[Before-and-after change data]
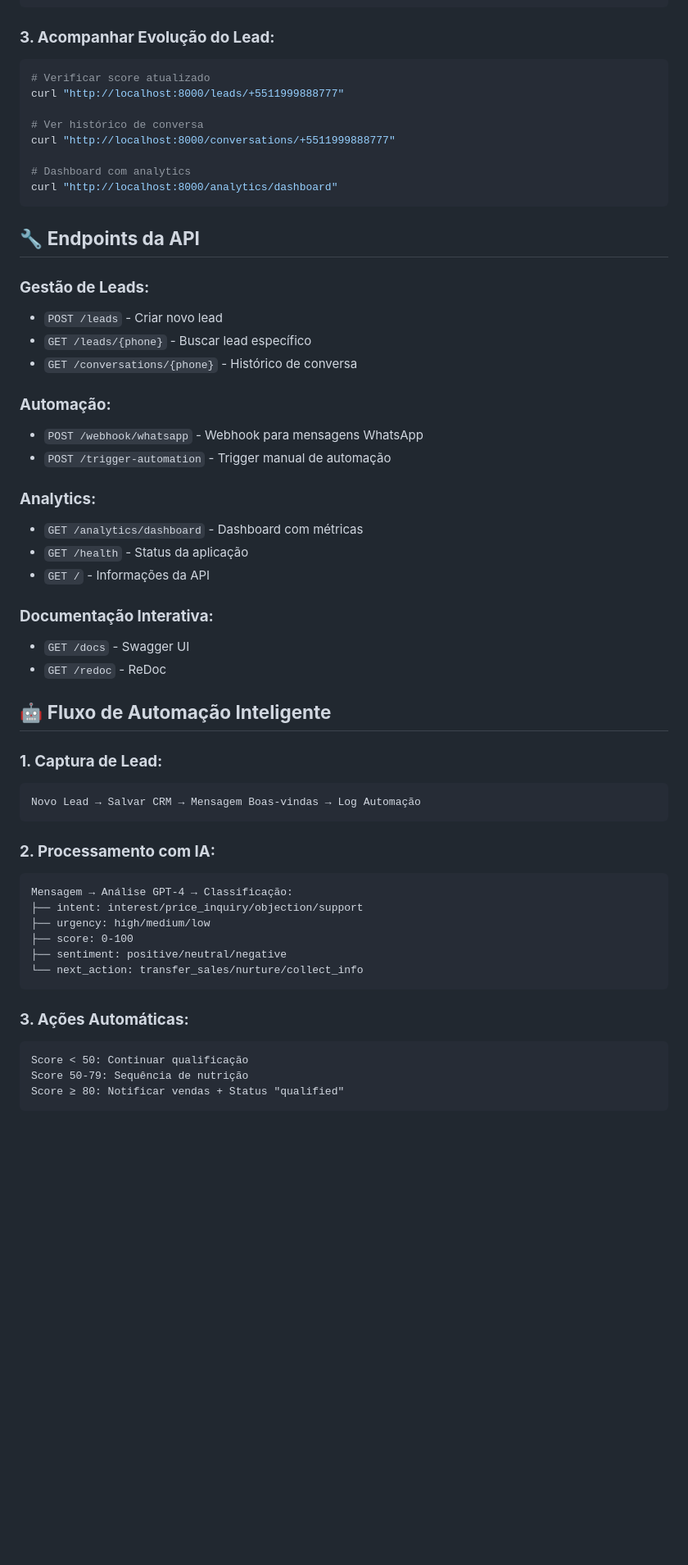
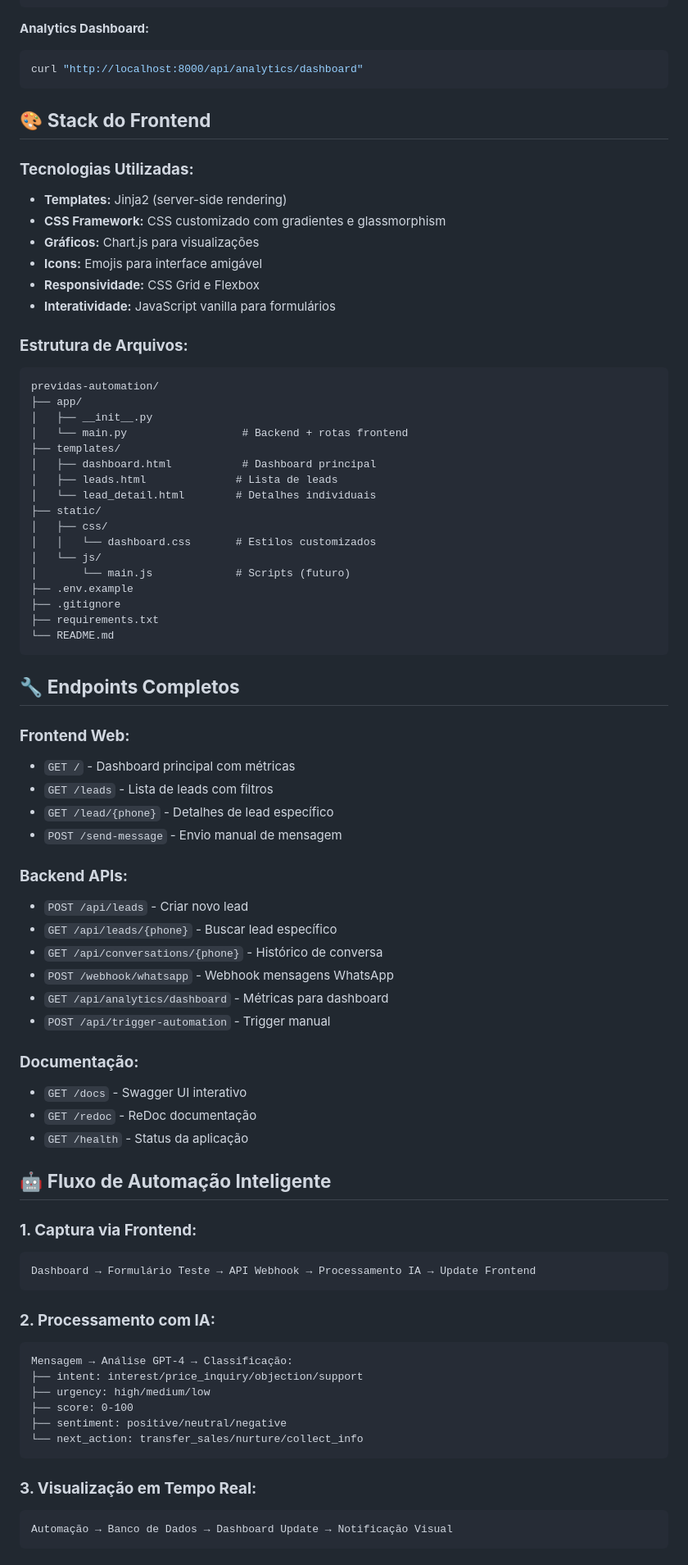
Before and after one commit to RaquelFonsec/previdas-automation, a Markdown page: README.md, the part around the change printed below. Shown: that part at 82% size. Drawn GitHub-style; blank space fills up the shorter version.

````diff
--- a/README.md
+++ b/README.md
@@ -151,44 +186,68 @@ curl -X POST "http://localhost:8000/webhook/whatsapp" \
 }'
 ```
 
-### **3. Acompanhar Evolução do Lead:**
-
+**Analytics Dashboard:**
 ```bash
-# Verificar score atualizado
-curl "http://localhost:8000/leads/+5511999888777"
-
-# Ver histórico de conversa
-curl "http://localhost:8000/conversations/+5511999888777"
-
-# Dashboard com analytics
-curl "http://localhost:8000/analytics/dashboard"
+curl "http://localhost:8000/api/analytics/dashboard"
 ```
 
-## 🔧 **Endpoints da API**
+## 🎨 **Stack do Frontend**
 
-### **Gestão de Leads:**
-- `POST /leads` - Criar novo lead
-- `GET /leads/{phone}` - Buscar lead específico
-- `GET /conversations/{phone}` - Histórico de conversa
+### **Tecnologias Utilizadas:**
+- **Templates:** Jinja2 (server-side rendering)
+- **CSS Framework:** CSS customizado com gradientes e glassmorphism
+- **Gráficos:** Chart.js para visualizações
+- **Icons:** Emojis para interface amigável
+- **Responsividade:** CSS Grid e Flexbox
+- **Interatividade:** JavaScript vanilla para formulários
 
-### **Automação:**
-- `POST /webhook/whatsapp` - Webhook para mensagens WhatsApp
-- `POST /trigger-automation` - Trigger manual de automação
+### **Estrutura de Arquivos:**
+```
+previdas-automation/
+├── app/
+│   ├── __init__.py
+│   └── main.py                  # Backend + rotas frontend
+├── templates/
+│   ├── dashboard.html           # Dashboard principal
+│   ├── leads.html              # Lista de leads
+│   └── lead_detail.html        # Detalhes individuais
+├── static/
+│   ├── css/
+│   │   └── dashboard.css       # Estilos customizados
+│   └── js/
+│       └── main.js             # Scripts (futuro)
+├── .env.example
+├── .gitignore
+├── requirements.txt
+└── README.md
+```
 
-### **Analytics:**
-- `GET /analytics/dashboard` - Dashboard com métricas
+## 🔧 **Endpoints Completos**
+
+### **Frontend Web:**
+- `GET /` - Dashboard principal com métricas
+- `GET /leads` - Lista de leads com filtros
+- `GET /lead/{phone}` - Detalhes de lead específico
+- `POST /send-message` - Envio manual de mensagem
+
+### **Backend APIs:**
+- `POST /api/leads` - Criar novo lead
+- `GET /api/leads/{phone}` - Buscar lead específico
+- `GET /api/conversations/{phone}` - Histórico de conversa
+- `POST /webhook/whatsapp` - Webhook mensagens WhatsApp
+- `GET /api/analytics/dashboard` - Métricas para dashboard
+- `POST /api/trigger-automation` - Trigger manual
+
+### **Documentação:**
+- `GET /docs` - Swagger UI interativo
+- `GET /redoc` - ReDoc documentação
 - `GET /health` - Status da aplicação
-- `GET /` - Informações da API
-
-### **Documentação Interativa:**
-- `GET /docs` - Swagger UI
-- `GET /redoc` - ReDoc
 
 ## 🤖 **Fluxo de Automação Inteligente**
 
-### **1. Captura de Lead:**
+### **1. Captura via Frontend:**
 ```
-Novo Lead → Salvar CRM → Mensagem Boas-vindas → Log Automação
+Dashboard → Formulário Teste → API Webhook → Processamento IA → Update Frontend
 ```
 
 ### **2. Processamento com IA:**
@@ -201,10 +260,8 @@ Mensagem → Análise GPT-4 → Classificação:
 └── next_action: transfer_sales/nurture/collect_info
 ```
 
-### **3. Ações Automáticas:**
+### **3. Visualização em Tempo Real:**
 ```
-Score < 50: Continuar qualificação
-Score 50-79: Sequência de nutrição
-Score ≥ 80: Notificar vendas + Status "qualified"
+Automação → Banco de Dados → Dashboard Update → Notificação Visual
 ```
 
````
Also changed, not shown: other parts of README.md (+255 -263 lines).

▶ _WORK TO COMPLETE_: Apart from the pictures, the entries above are to be repeated in full and exactly.

▶ _ANSWER TO THE PROBLEM_:
Before and after one commit to RaquelFonsec/previdas-automation, a Markdown page: README.md, the part around the change printed below. Shown: that part at 82% size. Drawn GitHub-style; blank space fills up the shorter version.

````diff
--- a/README.md
+++ b/README.md
@@ -151,44 +186,68 @@ curl -X POST "http://localhost:8000/webhook/whatsapp" \
 }'
 ```
 
-### **3. Acompanhar Evolução do Lead:**
-
+**Analytics Dashboard:**
 ```bash
-# Verificar score atualizado
-curl "http://localhost:8000/leads/+5511999888777"
-
-# Ver histórico de conversa
-curl "http://localhost:8000/conversations/+5511999888777"
-
-# Dashboard com analytics
-curl "http://localhost:8000/analytics/dashboard"
+curl "http://localhost:8000/api/analytics/dashboard"
 ```
 
-## 🔧 **Endpoints da API**
+## 🎨 **Stack do Frontend**
 
-### **Gestão de Leads:**
-- `POST /leads` - Criar novo lead
-- `GET /leads/{phone}` - Buscar lead específico
-- `GET /conversations/{phone}` - Histórico de conversa
+### **Tecnologias Utilizadas:**
+- **Templates:** Jinja2 (server-side rendering)
+- **CSS Framework:** CSS customizado com gradientes e glassmorphism
+- **Gráficos:** Chart.js para visualizações
+- **Icons:** Emojis para interface amigável
+- **Responsividade:** CSS Grid e Flexbox
+- **Interatividade:** JavaScript vanilla para formulários
 
-### **Automação:**
-- `POST /webhook/whatsapp` - Webhook para mensagens WhatsApp
-- `POST /trigger-automation` - Trigger manual de automação
+### **Estrutura de Arquivos:**
+```
+previdas-automation/
+├── app/
+│   ├── __init__.py
+│   └── main.py                  # Backend + rotas frontend
+├── templates/
+│   ├── dashboard.html           # Dashboard principal
+│   ├── leads.html              # Lista de leads
+│   └── lead_detail.html        # Detalhes individuais
+├── static/
+│   ├── css/
+│   │   └── dashboard.css       # Estilos customizados
+│   └── js/
+│       └── main.js             # Scripts (futuro)
+├── .env.example
+├── .gitignore
+├── requirements.txt
+└── README.md
+```
 
-### **Analytics:**
-- `GET /analytics/dashboard` - Dashboard com métricas
+## 🔧 **Endpoints Completos**
+
+### **Frontend Web:**
+- `GET /` - Dashboard principal com métricas
+- `GET /leads` - Lista de leads com filtros
+- `GET /lead/{phone}` - Detalhes de lead específico
+- `POST /send-message` - Envio manual de mensagem
+
+### **Backend APIs:**
+- `POST /api/leads` - Criar novo lead
+- `GET /api/leads/{phone}` - Buscar lead específico
+- `GET /api/conversations/{phone}` - Histórico de conversa
+- `POST /webhook/whatsapp` - Webhook mensagens WhatsApp
+- `GET /api/analytics/dashboard` - Métricas para dashboard
+- `POST /api/trigger-automation` - Trigger manual
+
+### **Documentação:**
+- `GET /docs` - Swagger UI interativo
+- `GET /redoc` - ReDoc documentação
 - `GET /health` - Status da aplicação
-- `GET /` - Informações da API
-
-### **Documentação Interativa:**
-- `GET /docs` - Swagger UI
-- `GET /redoc` - ReDoc
 
 ## 🤖 **Fluxo de Automação Inteligente**
 
-### **1. Captura de Lead:**
+### **1. Captura via Frontend:**
 ```
-Novo Lead → Salvar CRM → Mensagem Boas-vindas → Log Automação
+Dashboard → Formulário Teste → API Webhook → Processamento IA → Update Frontend
 ```
 
 ### **2. Processamento com IA:**
@@ -201,10 +260,8 @@ Mensagem → Análise GPT-4 → Classificação:
 └── next_action: transfer_sales/nurture/collect_info
 ```
 
-### **3. Ações Automáticas:**
+### **3. Visualização em Tempo Real:**
 ```
-Score < 50: Continuar qualificação
-Score 50-79: Sequência de nutrição
-Score ≥ 80: Notificar vendas + Status "qualified"
+Automação → Banco de Dados → Dashboard Update → Notificação Visual
 ```
 
````
Also changed, not shown: other parts of README.md (+255 -263 lines).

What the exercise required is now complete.